By John Gruber
1Password Business gives you the power to create security policies, reduce threats, and monitor your team’s access.
iPhone developers Craig Hockenberry (Twitterrific) and Fraser Speirs (Exposure, a Flickr client) wrote two interesting pieces last week on the design and scope of iPhone software, and both touched on the part of any design process that is the hardest to write about: conception.
Both referred to the fundamental rule for iPhone UI design I proposed last month: Figure out the absolute least you need to do to implement the idea, do just that, and then polish the hell out of the experience.
From the very first day, we tried to do this. And it turns out that “doing as little as possible” was one of our greatest challenges. (I’m using the plural pronoun here because the interface design was a team effort.)
To achieve this goal, you have to find the “nut” of your application. The thing that defines what you’re working on. Even more targeted than John Geleynse’s “application definition statement.” Something that you think of each time you start up Xcode, or every time you answer a customer email, or when you’re planning features for a new release. […]
For Twitterrific, our core function is reading.
I don’t disagree with any of that. I’ve just found that the definition of “the absolute least” is highly elastic.
Flickr is a big site, with tons of features and the best site API on the internet (argue with me on that if you like, but Flickr seriously dogfood their own API, which is not true everywhere). Even having been deeply involved with Flickr as a third-party developer for over four years now, I still find that I’m surprised by the disparate ways that people use Flickr. […]
In such a large and complex site as Flickr, with so many possible use cases, the question of which features constitute a minimum set is really quite tricky, and the “minimum” set isn’t the same as “small”. Exposure certainly doesn’t cover the entire Flickr API. For example, you can’t edit the metadata on a photo. You can’t join groups. In general, account management is not broadly supported.
Twitter, taken as a whole, is an almost fanatically minimalist service. You post 140-character messages and you read the messages from the people you choose to follow. That’s about it. But even given how little there is to Twitter as a service, there are different nuts to choose from, and we’re already seeing wildly varying UI designs in iPhone client software. Not just how the clients look, but the entire interaction model.
Twitter clients are proving perhaps the ideal model for case studies in iPhone UI design. And if Twitter clients can be so varied, it’s easy to see how in larger problem domains (like, say, Flickr client software), the possibilities become daunting.1
Consider the Big Bang. One moment there was nothing, except for everything condensed into a single infinitely dense point. Then, one minuscule sliver of a second later: the universe. Nothing was yet formed, all the true work of forming stars and galaxies remained ahead, but the framework, the laws of physics, were set, and the rest was thereafter inevitable.
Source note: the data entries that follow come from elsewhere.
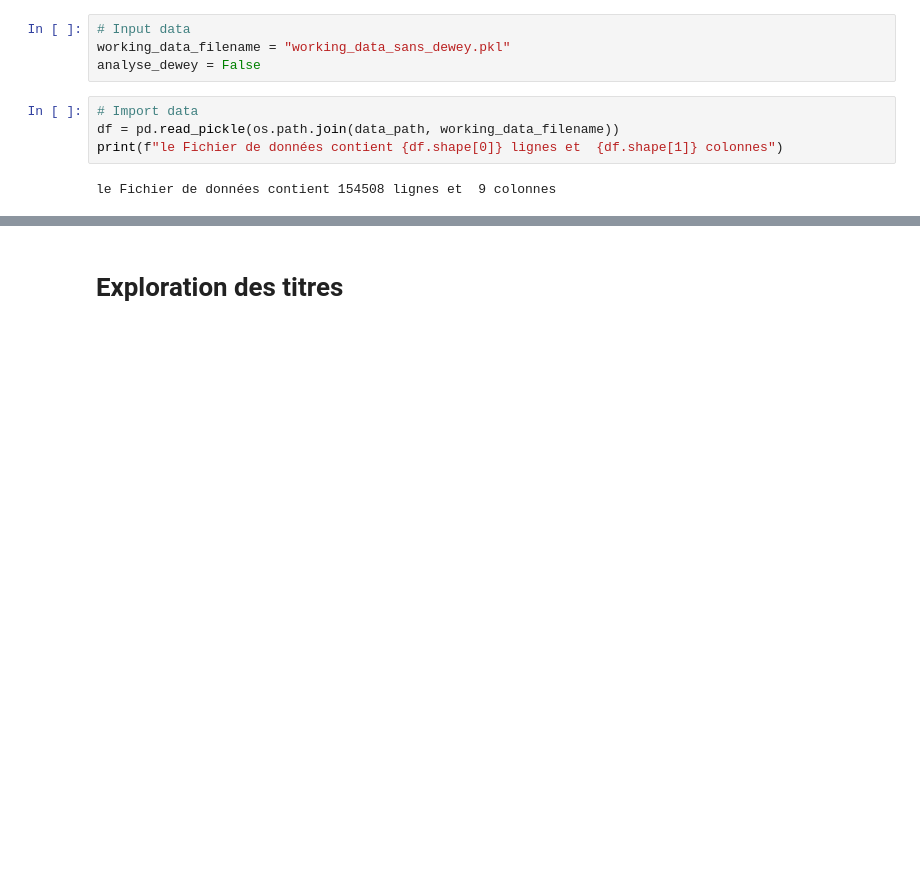
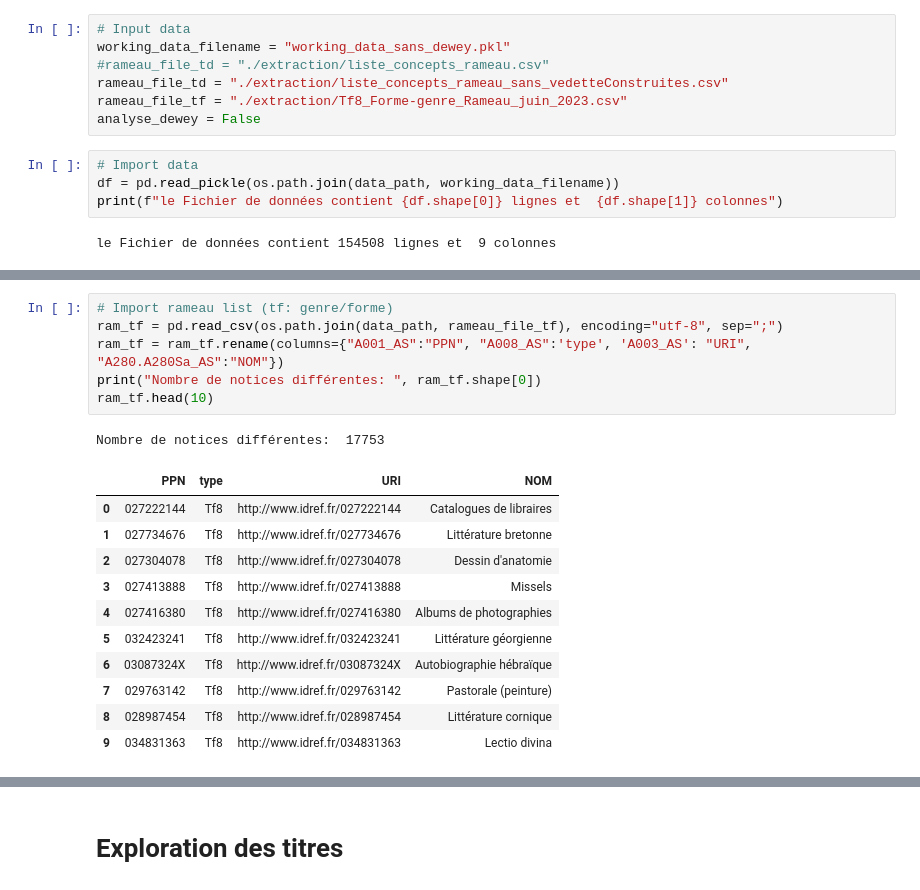
Before and after one commit to abes-esr/labo-indexation-ai, a Jupyter notebook: DataExploration.ipynb, the cells around one changed output, grey strips where cells are left out. Saved outputs shown, nothing was run; the diff lists cells and outputs as text; blank space fills up the shorter version.

```diff
--- a/DataExploration.ipynb
+++ b/DataExploration.ipynb
@@ -90,6 +76,9 @@ fig_path = path + "/figs"
 # %%
 # Input data
 working_data_filename = "working_data_sans_dewey.pkl"
+#rameau_file_td = "./extraction/liste_concepts_rameau.csv"
+rameau_file_td = "./extraction/liste_concepts_rameau_sans_vedetteConstruites.csv"
+rameau_file_tf = "./extraction/Tf8_Forme-genre_Rameau_juin_2023.csv"
 analyse_dewey = False
 # %%
 # Import data
@@ -109,0 +119,19 @@ df.head()
+# %%
+# Import rameau list (tf: genre/forme)
+ram_tf = pd.read_csv(os.path.join(data_path, rameau_file_tf), encoding="utf-8", sep=";")
+ram_tf = ram_tf.rename(columns={"A001_AS":"PPN", "A008_AS":'type', 'A003_AS': "URI", "A280.A280Sa_AS":"NOM"})
+print("Nombre de notices différentes: ", ram_tf.shape[0])
+ram_tf.head(10)
+# %% [output]
+Nombre de notices différentes:  17753
+|  | PPN | type | URI | NOM |
+| 0 | 027222144 | Tf8 | http://www.idref.fr/027222144 | Catalogues de libraires |
+| 1 | 027734676 | Tf8 | http://www.idref.fr/027734676 | Littérature bretonne |
+| 2 | 027304078 | Tf8 | http://www.idref.fr/027304078 | Dessin d'anatomie |
+| 3 | 027413888 | Tf8 | http://www.idref.fr/027413888 | Missels |
+| 4 | 027416380 | Tf8 | http://www.idref.fr/027416380 | Albums de photographies |
+| 5 | 032423241 | Tf8 | http://www.idref.fr/032423241 | Littérature géorgienne |
+| 6 | 03087324X | Tf8 | http://www.idref.fr/03087324X | Autobiographie hébraïque |
+| 7 | 029763142 | Tf8 | http://www.idref.fr/029763142 | Pastorale (peinture) |
+| 8 | 028987454 | Tf8 | http://www.idref.fr/028987454 | Littérature cornique |
+| 9 | 034831363 | Tf8 | http://www.idref.fr/034831363 | Lectio divina |
```
Also changed, not shown: parts of 14 cells of this notebook.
This is what everyone contemplating a new creative endeavor craves: that in the moment it turns real, to get it right. To frame it in such a way that the very act of framing propels the project toward an inexorable destiny.
You want to get it right because getting it right can make everything easier thereafter. But really, it’s because getting it wrong can be devastating. You might wind up putting thousands of man hours of work into a project that was doomed by a decision that was made in a second at the inception.
After that moment of conception, what it is, however nascent, however raw, becomes part of the process. You’re adding to it. Changing it. Removing parts of it. But there is an it, where before there was not. There’s something magic and magnificent and frightening about that part in the creative process before there is an it, when you decide just what it should be.
This is the real shame of certain app categories on the Mac where, for whatever reason, competition no longer exists. There are so many different ways one could design an email app (to take but one example), but the only two serious IMAP clients in active development are Apple Mail and Entourage. ↩︎